### DATA RECORDS
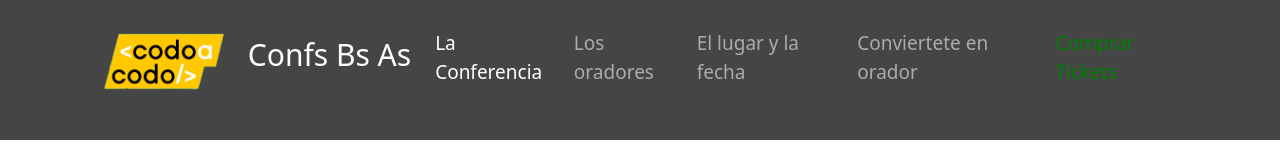
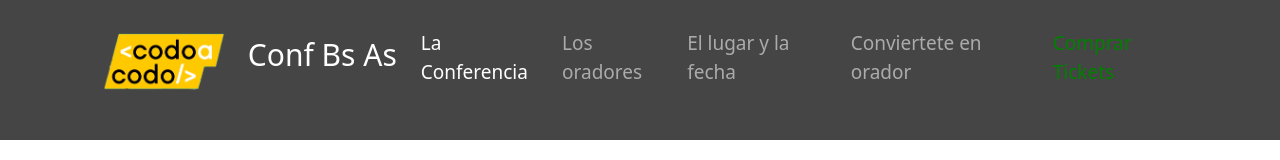
Before and after one commit to MFCSANDOVAL/mfcsandoval.github.io, a plain HTML site: page TPIntegrador/comprar.html in a window 1280 px wide. Shown: the top 160 px of the page. Drawn offline with nearby package versions, Linux system fonts and the light colour scheme.

Commit message:
actualizar final front Comprar Tickets

```diff
--- a/TPIntegrador/comprar.html
+++ b/TPIntegrador/comprar.html
@@ -21,7 +21,7 @@
           <nav class="navbar navbar-expand-lg navbar-dark static-top">
             <div class="container" id="contd">
               <a class="navbar-brand" href="#">
-                <img src="https://raw.githubusercontent.com/MFCSANDOVAL/mfcsandoval.github.io/f495199ea01d2b5b2f125a74d48e0594b64ae238/TPIntegrador/img/codoacodo.png" alt="logo"><sup>Confs Bs As</sup>
+                <img src="https://raw.githubusercontent.com/MFCSANDOVAL/mfcsandoval.github.io/f495199ea01d2b5b2f125a74d48e0594b64ae238/TPIntegrador/img/codoacodo.png" alt="logo"><sup>Conf Bs As</sup>
               </a>
               <button class="navbar-toggler" type="button" data-bs-toggle="collapse" data-bs-target="#navbarSupportedContent" aria-controls="navbarSupportedContent" aria-expanded="false" aria-label="Toggle navigation">
                 <span class="navbar-toggler-icon"></span>
```
Also changed, not shown: TPIntegrador/home.html (+1 -1 lines).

### TASK TO CARRY OUT
What you return should match the entries word for word, pictures aside.

### PROBLEM SOLUTION
Before and after one commit to MFCSANDOVAL/mfcsandoval.github.io, a plain HTML site: page TPIntegrador/comprar.html in a window 1280 px wide. Shown: the top 160 px of the page. Drawn offline with nearby package versions, Linux system fonts and the light colour scheme.

Commit message:
actualizar final front Comprar Tickets

```diff
--- a/TPIntegrador/comprar.html
+++ b/TPIntegrador/comprar.html
@@ -21,7 +21,7 @@
           <nav class="navbar navbar-expand-lg navbar-dark static-top">
             <div class="container" id="contd">
               <a class="navbar-brand" href="#">
-                <img src="https://raw.githubusercontent.com/MFCSANDOVAL/mfcsandoval.github.io/f495199ea01d2b5b2f125a74d48e0594b64ae238/TPIntegrador/img/codoacodo.png" alt="logo"><sup>Confs Bs As</sup>
+                <img src="https://raw.githubusercontent.com/MFCSANDOVAL/mfcsandoval.github.io/f495199ea01d2b5b2f125a74d48e0594b64ae238/TPIntegrador/img/codoacodo.png" alt="logo"><sup>Conf Bs As</sup>
               </a>
               <button class="navbar-toggler" type="button" data-bs-toggle="collapse" data-bs-target="#navbarSupportedContent" aria-controls="navbarSupportedContent" aria-expanded="false" aria-label="Toggle navigation">
                 <span class="navbar-toggler-icon"></span>
```
Also changed, not shown: TPIntegrador/home.html (+1 -1 lines).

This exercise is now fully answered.